- Fred Tomaselli, this fall at the Brooklyn Museum.
First, I want to thank The L Magazine for allowing me to comment on a recent article.
The L Magazine recently posted online a brief article about newly extended hours at the Brooklyn Museum. The article alluded to “recently released worrisome attendance figures,” that linked to a story about the Museum by Robin Pogrebin that appeared in The New York Times on June 14, 2010.
“Worrisome” to whom might be an appropriate question to ask.
The Times article mentioned a 23% drop in attendance in fiscal year 2009, a number which we had anticipated as the previous fiscal year included the enormous attendance for our incredibly successful Murakami exhibition. The less than ideal reality for most museums—especially for those without a significant tourist base—is that attendance is driven in large measure by special temporary exhibitions, which are often heavily promoted, rather than by the the great treasures often found in permanent collections, such as our own.
This is not to say that the Brooklyn Museum, like many cultural institutions, does not have challenges related to attendance. However, we do not believe attendance alone to be a true measure of success. Our commitment to best engage our Brooklyn community, and our commitment to actively use our collection in doing so, have worked together to create the most diverse and youngest audience of any general fine arts museum in the country. Our interest is in who is coming to the Brooklyn Museum—and embracing them—not in their numbers.

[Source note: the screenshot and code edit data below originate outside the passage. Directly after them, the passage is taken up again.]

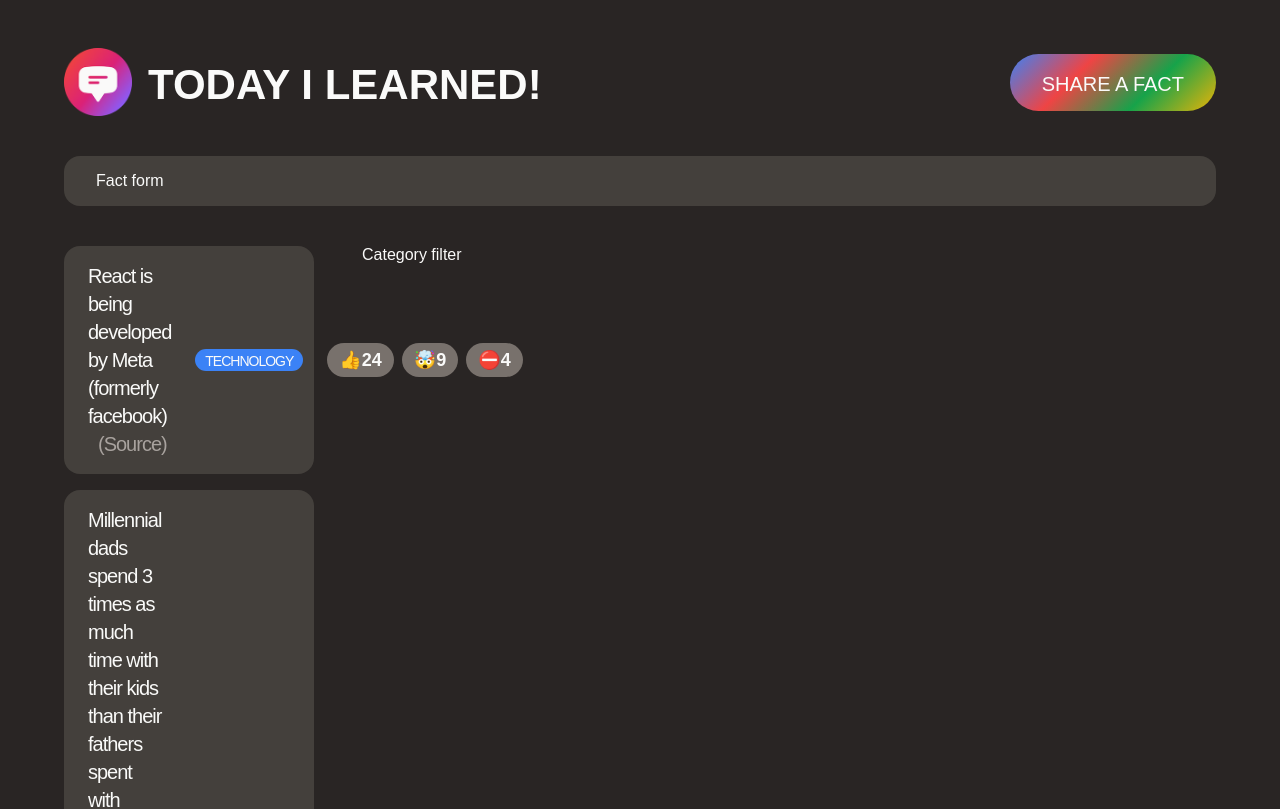
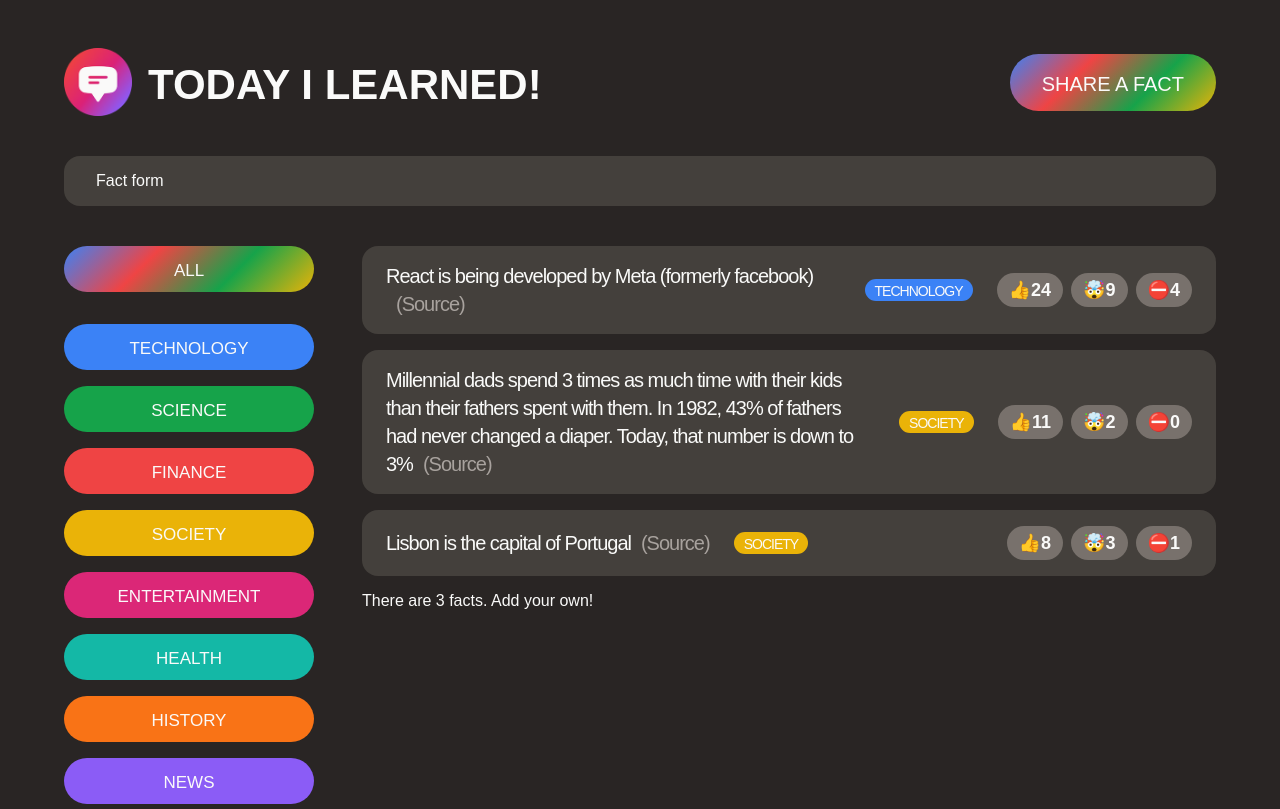
Before and after one commit to Philippe35507/Today-I-Learned, a React (Vite) app: page / in a window 1280 px wide. Shown: the top 809 px of the page. Built offline with nearby package versions, Linux system fonts and the light colour scheme; the HTML template or start-up script is replaced by a standard one; a web font is replaced by a local one.

Commit message:
Rendering the List of Categories

```diff
--- a/src/App.jsx
+++ b/src/App.jsx
@@ -1,15 +1,4 @@
 import "./style.css";
-
-const CATEGORIES = [
-  { name: "technology", color: "#3b82f6" },
-  { name: "science", color: "#16a34a" },
-  { name: "finance", color: "#ef4444" },
-  { name: "society", color: "#eab308" },
-  { name: "entertainment", color: "#db2777" },
-  { name: "health", color: "#14b8a6" },
-  { name: "history", color: "#f97316" },
-  { name: "news", color: "#8b5cf6" },
-];
 
 const initialFacts = [
   {
@@ -59,8 +48,8 @@
       </header>
       <NewFactForm />
       <main className="main">
+        <CategoryFilter />
         <FactList />
-        <CategoryFilter />
       </main>
     </>
   );
@@ -70,8 +59,37 @@
   return <form className="fact-form">Fact form</form>;
 }
 
+const CATEGORIES = [
+  { name: "technology", color: "#3b82f6" },
+  { name: "science", color: "#16a34a" },
+  { name: "finance", color: "#ef4444" },
+  { name: "society", color: "#eab308" },
+  { name: "entertainment", color: "#db2777" },
+  { name: "health", color: "#14b8a6" },
+  { name: "history", color: "#f97316" },
+  { name: "news", color: "#8b5cf6" },
+];
+
 function CategoryFilter() {
-  return <aside>Category filter</aside>;
+  return (
+    <aside>
+      <ul>
+        <li className="category">
+          <button className="btn btn-all-categories">ALL</button>
+        </li>
+        {CATEGORIES.map((cat) => (
+          <li key={cat.name} className="category">
+            <button
+              className="btn btn-category"
+              style={{ backgroundColor: cat.color }}
+            >
+              {cat.name}
+            </button>
+          </li>
+        ))}
+      </ul>
+    </aside>
+  );
 }
 
 function FactList() {
```
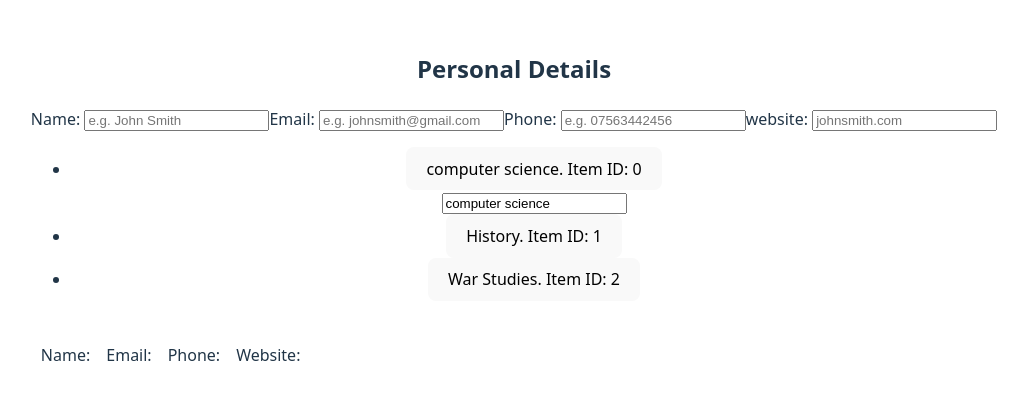
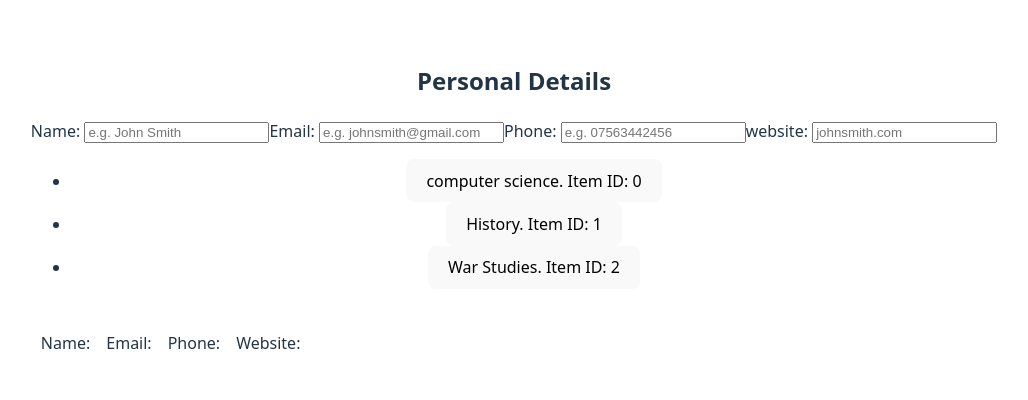
Before and after one commit to RaihanSharif/cv-maker, a React (Vite) app: page / in a window 1280 px wide. Shown: the part 188-588 px from the top of the page, without its empty margins (126-1154 px from the left). Built offline with nearby package versions, Linux system fonts and the light colour scheme.

Commit message:
clicking on a selected education list button again, closes the form.

```diff
--- a/src/App.jsx
+++ b/src/App.jsx
@@ -55,8 +55,8 @@ function App() {
     // TODO: delete these two lines later, they show that I can
     // fetch the id of the education item associated with the button
     // as well as the event that's triggered on button click
-    alert(key);
-    alert(event.type);
+    console.log(key);
+    console.log(event.type);
   }
 
   return (
--- a/src/components/EducationEdit.jsx
+++ b/src/components/EducationEdit.jsx
@@ -5,7 +5,7 @@ import { useState } from "react";
 function EducationListEdit({ data, onClick }) {
   // something to track the currently selected education entry
   // make the button of the currently selected education a different colour
-  const [selectedEdu, setSelectedEdu] = useState(0);
+  const [selectedEdu, setSelectedEdu] = useState(null);
 
   console.log(data);
   return (
@@ -19,9 +19,11 @@ function EducationListEdit({ data, onClick }) {
               <button
                 key={item.id}
                 onClick={(e) => {
-                  // selectItem = item.id; // this becomes a state
                   setSelectedEdu(item.id);
                   onClick(e, item.id);
+                  if (selectedEdu == item.id) {
+                    setSelectedEdu(null);
+                  }
                 }}
               >
                 {item.course}. Item ID: {item.id}
```
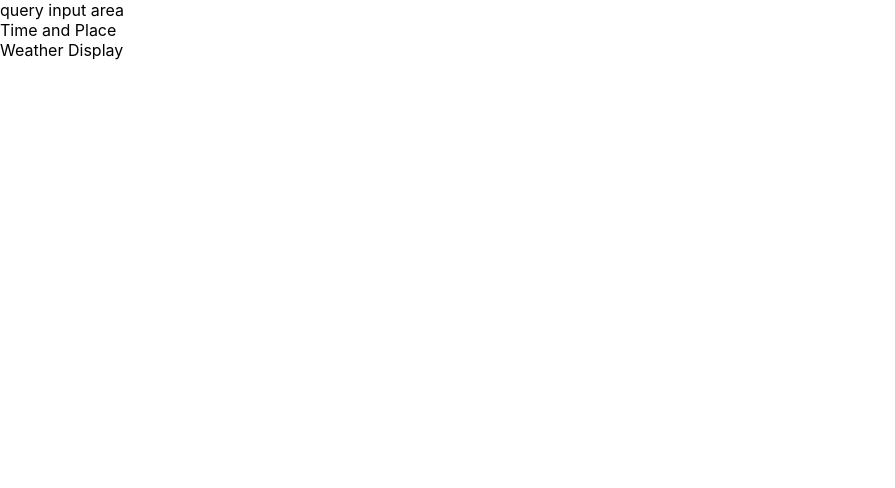
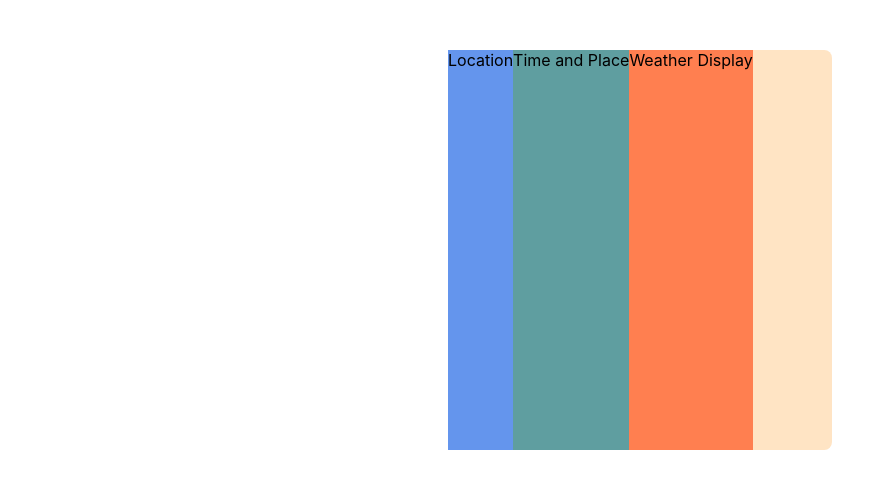
Before and after one commit to Will-Peterson/weather-app3, a React (Create React App) app: page / in a window 1280 px wide. Shown: the top 488 px of the page, without its empty margins (0-895 px from the left). Built offline with nearby package versions, Linux system fonts and the light colour scheme.

Commit message:
refactored code flow structure

```diff
--- a/src/components/app/App.css
+++ b/src/components/app/App.css
@@ -0,0 +1,8 @@
+.main-container {
+    background-color: bisque;
+    width: 30%;
+    height: 400px;
+    border-radius: 2%;
+    margin: 50px auto 0;
+    display: flex;
+}
--- a/src/components/app/App.js
+++ b/src/components/app/App.js
@@ -1,13 +1,13 @@
 import React from 'react';
 import './App.css';
-import QueryInput from '../queryinput/QueryInput';
+import Location from '../location/Location';
 import TimeAndPlace from '../timeandplace/TimeAndPlace';
 import WeatherDisplay from '../weatherdisplay/WeatherDisplay';
 
 function App() {
   return (
     <div className="main-container">
-      <QueryInput />
+      <Location />
       <TimeAndPlace />
       <WeatherDisplay />
     </div>
--- /dev/null
+++ b/src/components/location/Location.css
@@ -0,0 +1,3 @@
+.location-container {
+    background-color: cornflowerblue;
+}
--- /dev/null
+++ b/src/components/location/Location.js
@@ -0,0 +1,12 @@
+import React from 'react';
+import './Location.css';
+
+function Location() {
+    return (
+        <div className='location-container'>
+            Location
+        </div>
+    );
+}
+
+export default Location;
--- a/src/components/queryinput/QueryInput.js
+++ /dev/null
@@ -1,12 +0,0 @@
-import React from 'react';
-import './QueryInput.css';
-
-function QueryInput() {
-    return (
-        <div>
-            query input area
-        </div>
-    );
-}
-
-export default QueryInput;
--- a/src/components/timeandplace/TimeAndPlace.css
+++ b/src/components/timeandplace/TimeAndPlace.css
@@ -0,0 +1,3 @@
+.time-place-container {
+    background-color: cadetblue;
+}
--- a/src/components/timeandplace/TimeAndPlace.js
+++ b/src/components/timeandplace/TimeAndPlace.js
@@ -3,7 +3,7 @@ import './TimeAndPlace.css';
 
 function TimeAndPlace() {
     return (
-        <div>
+        <div className='time-place-container'>
             Time and Place
         </div>
     );
--- a/src/components/weatherdisplay/WeatherDisplay.css
+++ b/src/components/weatherdisplay/WeatherDisplay.css
@@ -0,0 +1,3 @@
+.weather-display-container {
+    background-color: coral;
+}
--- a/src/components/weatherdisplay/WeatherDisplay.js
+++ b/src/components/weatherdisplay/WeatherDisplay.js
@@ -3,7 +3,7 @@ import './WeatherDisplay.css';
 
 function WeatherDisplay() {
     return (
-        <div>
+        <div className='weather-display-container'>
             Weather Display
         </div>
     );
```
Also changed, not shown: src/components/queryinput/QueryInput.css (deleted).
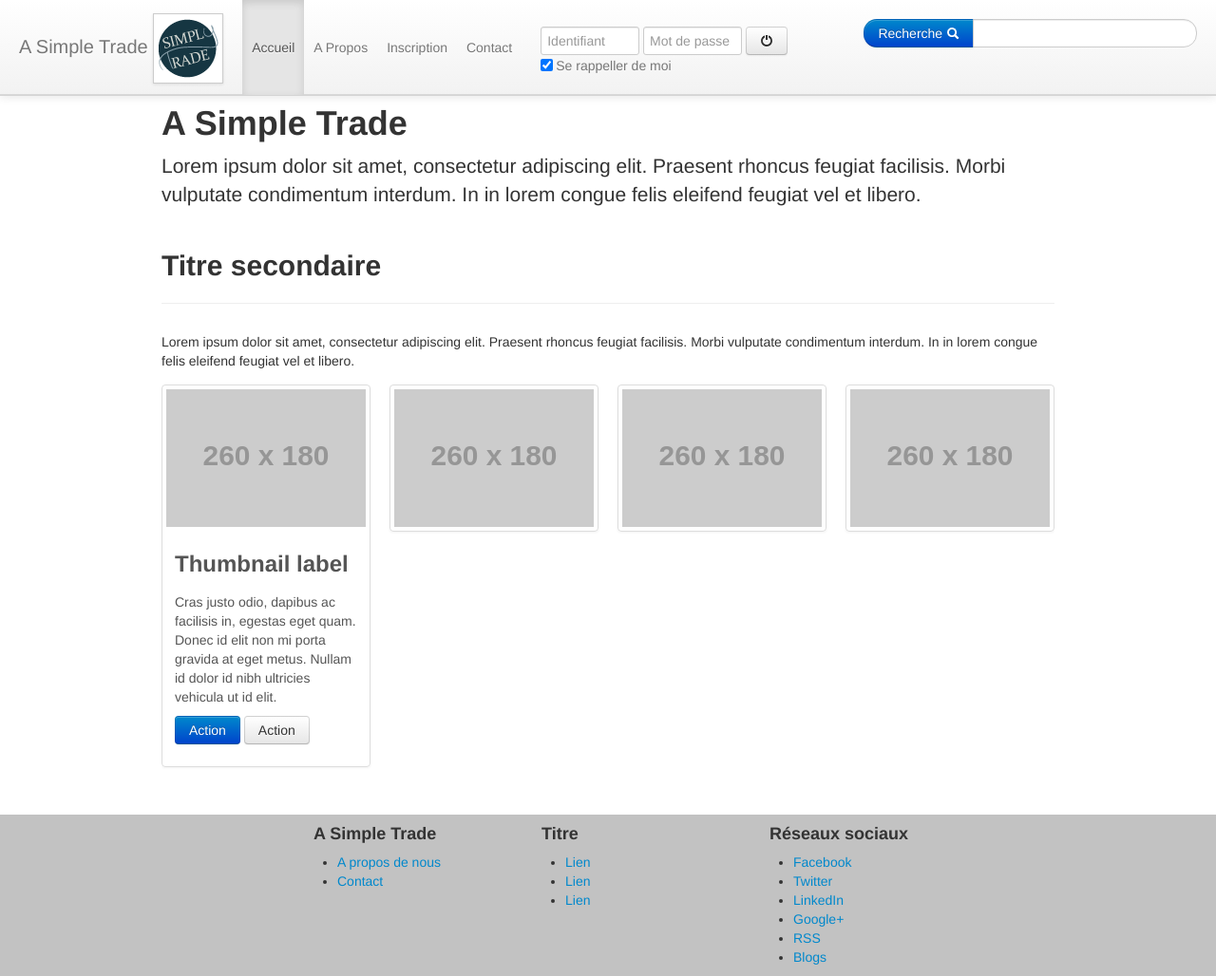
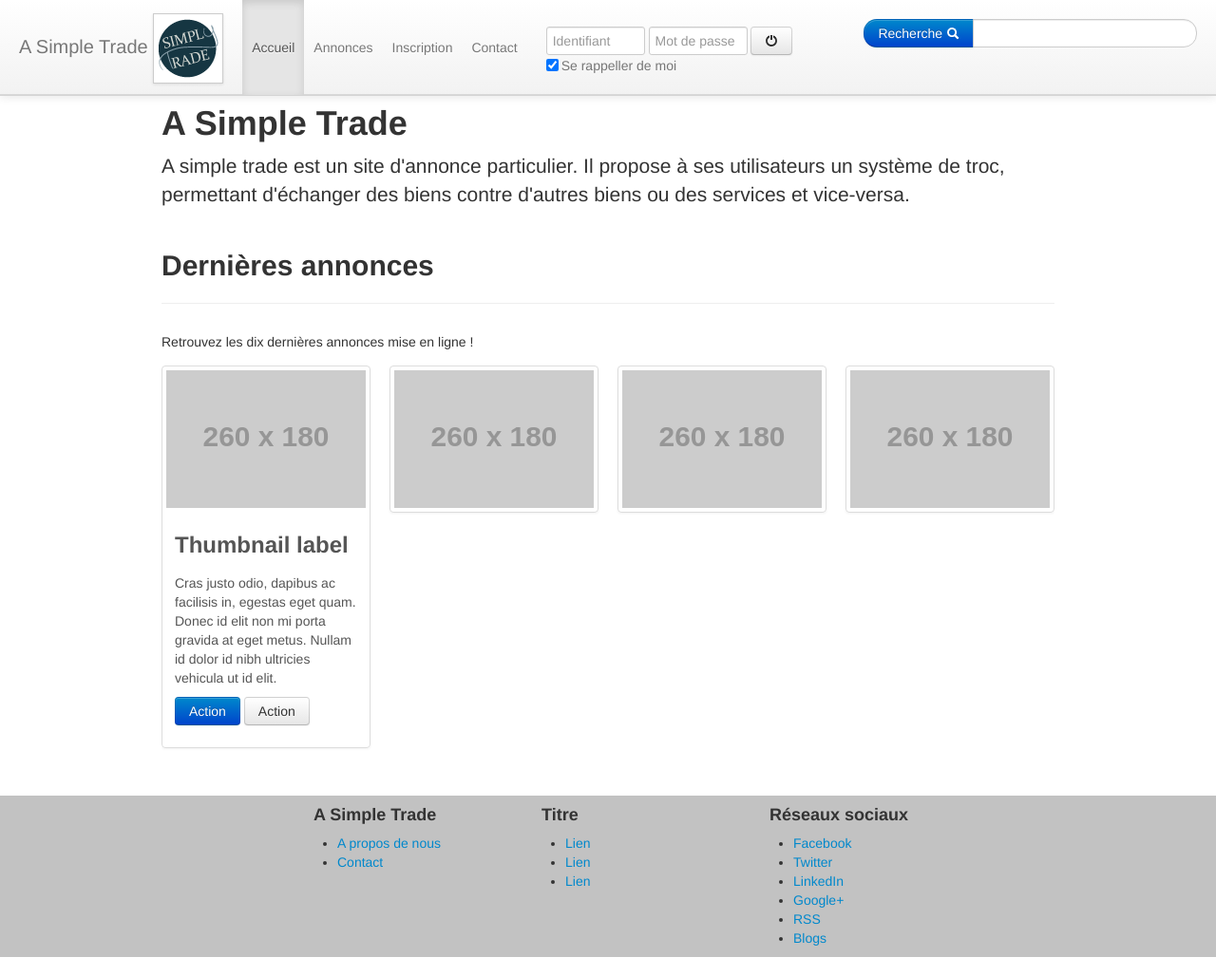
Before and after one commit to noxa02/Annonces, a PHP site: page / in a window 1280 px wide. Shown: the whole page at 95% size. Run offline with PHP 8.4, Linux system fonts and the light colour scheme; grey boxes labelled with a size stand in for pictures from a placeholder-image service; some libraries are stand-ins or nearby versions.

Commit message:
Minor changes

```diff
--- a/application/layouts/connexion.layout.php
+++ b/application/layouts/connexion.layout.php
@@ -1,4 +1,5 @@
 <div class="form-inline form-connexion">
+    <form method="post" action="?m=member&a=login">
         <input type="text" id="login-connexion" name="login-connexion" class="input-small" placeholder="Identifiant">
         <input type="password" id="password-connexion" name="password-connexion" class="input-small" placeholder="Mot de passe">
         <button type="submit" id="submit-connexion" name="submit-connexion" class="btn"><a href="#"><i class="icon-off"></i></a></button>
@@ -6,4 +7,5 @@
         <label class="checkbox">
             <input type="checkbox" checked="true" id="remember-me"  name="remember-me"> Se rappeller de moi
          </label>
+    </form>
 </div>
--- a/application/layouts/main_nav.layout.php
+++ b/application/layouts/main_nav.layout.php
@@ -10,7 +10,7 @@
             <div class="nav-collapse">
                 <ul class="nav">
                     <li class="active"><a href="#"> Accueil </a></li>
-                    <li><a href="#about">A Propos</a></li>
+                    <li><a href="#announces">Annonces</a></li>
                     <li><a href="?p=inscription">Inscription</a></li>
                     <li><a href="#contact">Contact</a></li>
                     <?php // Manage Member Account [Need to be connected] ?>
--- a/application/views/Default/default.view.php
+++ b/application/views/Default/default.view.php
@@ -4,19 +4,18 @@
          <div class="container">
            <h1>A Simple Trade</h1>
            <p class="lead">
-               Lorem ipsum dolor sit amet, consectetur adipiscing elit. Praesent rhoncus feugiat facilisis.
-               Morbi vulputate condimentum interdum. In in lorem congue felis eleifend feugiat vel et libero.
+               A simple trade est un site d'annonce particulier. Il propose à ses utilisateurs un système de troc, permettant d'échanger
+               des biens contre d'autres biens ou des services et vice-versa.
            </p>
          </div>
         </header>
         <div class="container">
             <div class="page-header">
-                <h2>Titre secondaire</h2>
+                <h2>Dernières annonces</h2>
             </div>
             <div class="row">
               <div class="span12">
-                Lorem ipsum dolor sit amet, consectetur adipiscing elit. Praesent rhoncus feugiat facilisis.
-                Morbi vulputate condimentum interdum. In in lorem congue felis eleifend feugiat vel et libero.
+                Retrouvez les dix dernières annonces mise en ligne !
                 <div class="row-fluid padding-top15">
                     <ul class="thumbnails">
                       <li class="span3 thumbnail">
```
Lines whose indentation alone changed are shown as unchanged.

Indeed, Brooklyn is home to the greatest and most vibrant concentration of artists in the world, and we are profoundly aware of the Museum’s position and commitment to this community. I believe that our record of exhibitions, acquisitions, and new installations of contemporary art speak to this commitment. For this year, and next, we are already planning exhibitions and projects that continue this commitment—notably a mid-career survey of the work of Williamsburg-based artist Fred Tomaselli, whose meticulously detailed collages and paintings will be on view at the Brooklyn Museum from October 8, 2010 through January 2, 2011. I hope that all of L Magazine readers will visit Fred’s extraordinary exhibition. In doing so, not only will we be engaging a primary audience for the Museum, but you might also even give our attendance figures a bump up!!!
Director, Brooklyn Museum